◆ Work instruction
Scan the entries below for the word "comparison". Copy each line that has it.

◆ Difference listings

━━━━━━━━━━━━━━━━━━━━

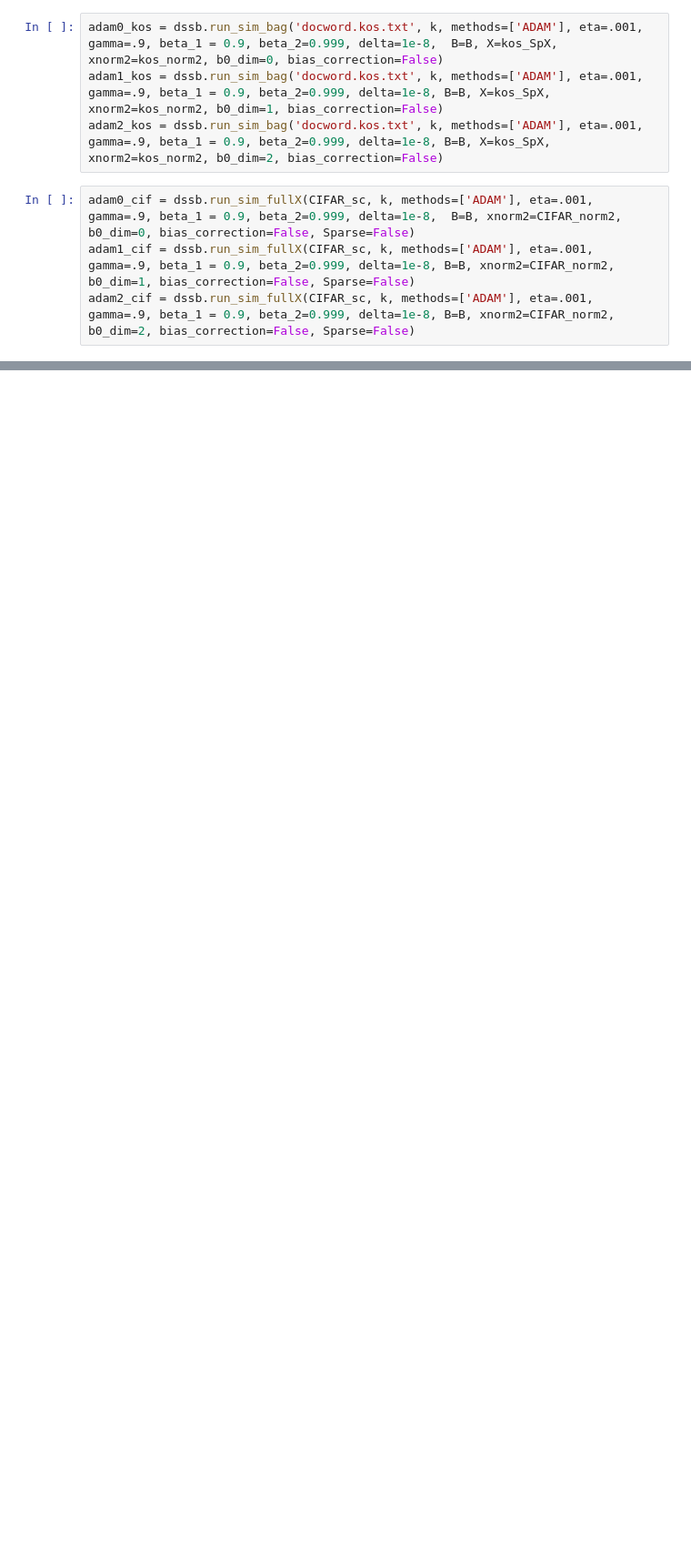
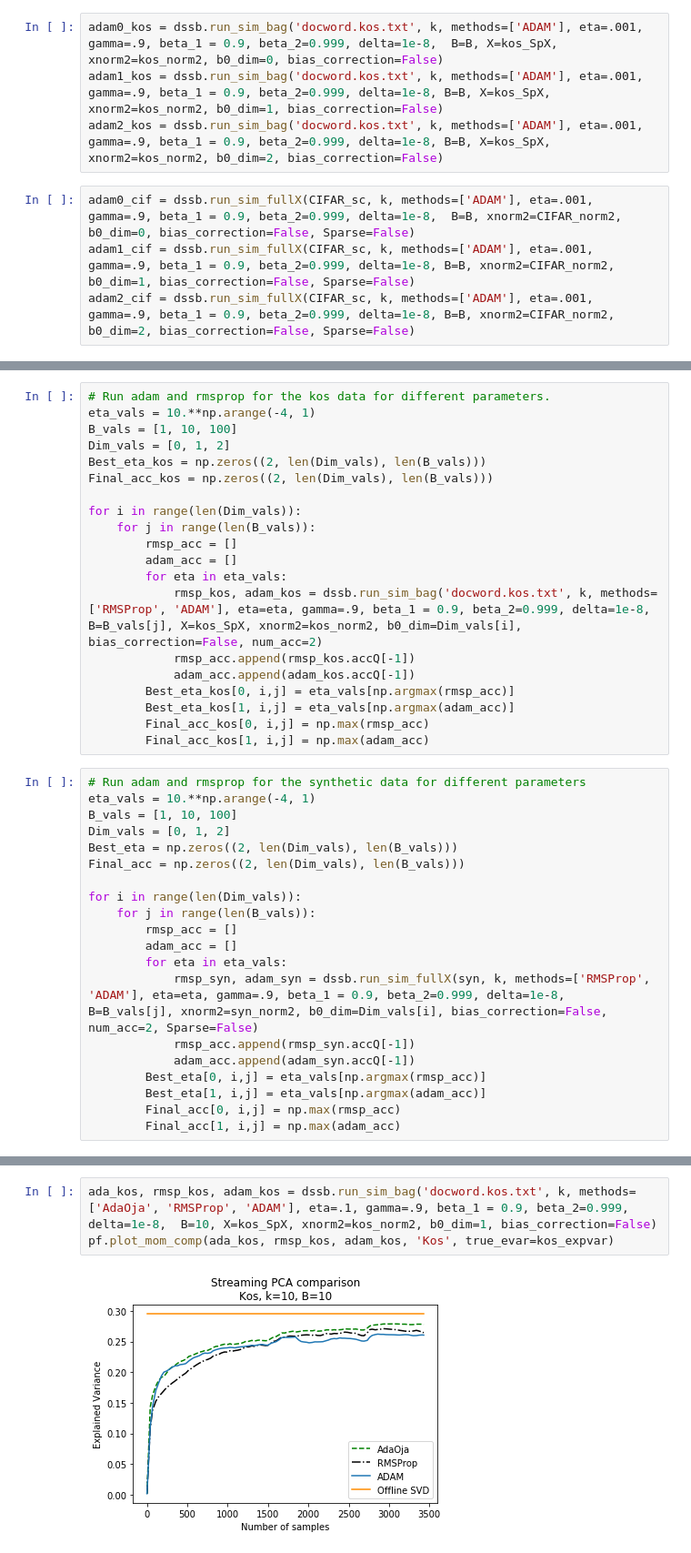
Before and after one commit to aamcbee/AdaOja, a Jupyter notebook: RMSProp, ADAM, AdaOja comparison.ipynb, the cells around one changed output, grey strips where cells are left out. Shown at 91% size. Cells and saved outputs as stored; diff of their text form; blank space fills up the shorter version.

```diff
--- a/RMSProp, ADAM, AdaOja comparison.ipynb
+++ b/RMSProp, ADAM, AdaOja comparison.ipynb
@@ -181,0 +204,40 @@ comp_b0_dim(adam0_cif, adam1_cif, adam2_cif, 'CIFAR', 'ADAM', true_evar=CIFAR_ev
+# %%
+# Run adam and rmsprop for the kos data for different parameters.
+eta_vals = 10.**np.arange(-4, 1)
+B_vals = [1, 10, 100]
+Dim_vals = [0, 1, 2]
+Best_eta_kos = np.zeros((2, len(Dim_vals), len(B_vals)))
+Final_acc_kos = np.zeros((2, len(Dim_vals), len(B_vals)))
+
+for i in range(len(Dim_vals)):
+    for j in range(len(B_vals)):
+        rmsp_acc = []
+        adam_acc = []
+        for eta in eta_vals:
+            rmsp_kos, adam_kos = dssb.run_sim_bag('docword.kos.txt', k, methods=['RMSProp', 'ADAM'], eta=eta, gamma=.9, beta_1 = 0.9, beta_2=0.999, delta=1e-8,  B=B_vals[j], X=kos_SpX, xnorm2=kos_norm2, b0_dim=Dim_vals[i], bias_correction=False, num_acc=2)
+            rmsp_acc.append(rmsp_kos.accQ[-1])
+            adam_acc.append(adam_kos.accQ[-1])
+        Best_eta_kos[0, i,j] = eta_vals[np.argmax(rmsp_acc)]
+        Best_eta_kos[1, i,j] = eta_vals[np.argmax(adam_acc)]
+        Final_acc_kos[0, i,j] = np.max(rmsp_acc)
+        Final_acc_kos[1, i,j] = np.max(adam_acc)
+# %%
+# Run adam and rmsprop for the synthetic data for different parameters
+eta_vals = 10.**np.arange(-4, 1)
+B_vals = [1, 10, 100]
+Dim_vals = [0, 1, 2]
+Best_eta = np.zeros((2, len(Dim_vals), len(B_vals)))
+Final_acc = np.zeros((2, len(Dim_vals), len(B_vals)))
+
+for i in range(len(Dim_vals)):
+    for j in range(len(B_vals)):
+        rmsp_acc = []
+        adam_acc = []
+        for eta in eta_vals:
+            rmsp_syn, adam_syn = dssb.run_sim_fullX(syn, k, methods=['RMSProp', 'ADAM'], eta=eta, gamma=.9, beta_1 = 0.9, beta_2=0.999, delta=1e-8,  B=B_vals[j], xnorm2=syn_norm2, b0_dim=Dim_vals[i], bias_correction=False, num_acc=2, Sparse=False)
+            rmsp_acc.append(rmsp_syn.accQ[-1])
+            adam_acc.append(adam_syn.accQ[-1])
+        Best_eta[0, i,j] = eta_vals[np.argmax(rmsp_acc)]
+        Best_eta[1, i,j] = eta_vals[np.argmax(adam_acc)]
+        Final_acc[0, i,j] = np.max(rmsp_acc)
+        Final_acc[1, i,j] = np.max(adam_acc)
@@ -181,0 +341,5 @@ comp_b0_dim(adam0_cif, adam1_cif, adam2_cif, 'CIFAR', 'ADAM', true_evar=CIFAR_ev
+# %%
+ada_kos, rmsp_kos, adam_kos = dssb.run_sim_bag('docword.kos.txt', k, methods=['AdaOja', 'RMSProp', 'ADAM'], eta=.1, gamma=.9, beta_1 = 0.9, beta_2=0.999, delta=1e-8,  B=10, X=kos_SpX, xnorm2=kos_norm2, b0_dim=1, bias_correction=False)
+pf.plot_mom_comp(ada_kos, rmsp_kos, adam_kos, 'Kos', true_evar=kos_expvar)
+# %% [output]
+[figure, added]
```
Also changed, not shown: parts of 36 cells of this notebook, 2 other files.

━━━━━━━━━━━━━━━━━━━━

◆ Written response
Before and after one commit to aamcbee/AdaOja, a Jupyter notebook: RMSProp, ADAM, AdaOja comparison.ipynb, the cells around one changed output, grey strips where cells are left out. Shown at 91% size. Cells and saved outputs as stored; diff of their text form; blank space fills up the shorter version.
--- a/RMSProp, ADAM, AdaOja comparison.ipynb
+++ b/RMSProp, ADAM, AdaOja comparison.ipynb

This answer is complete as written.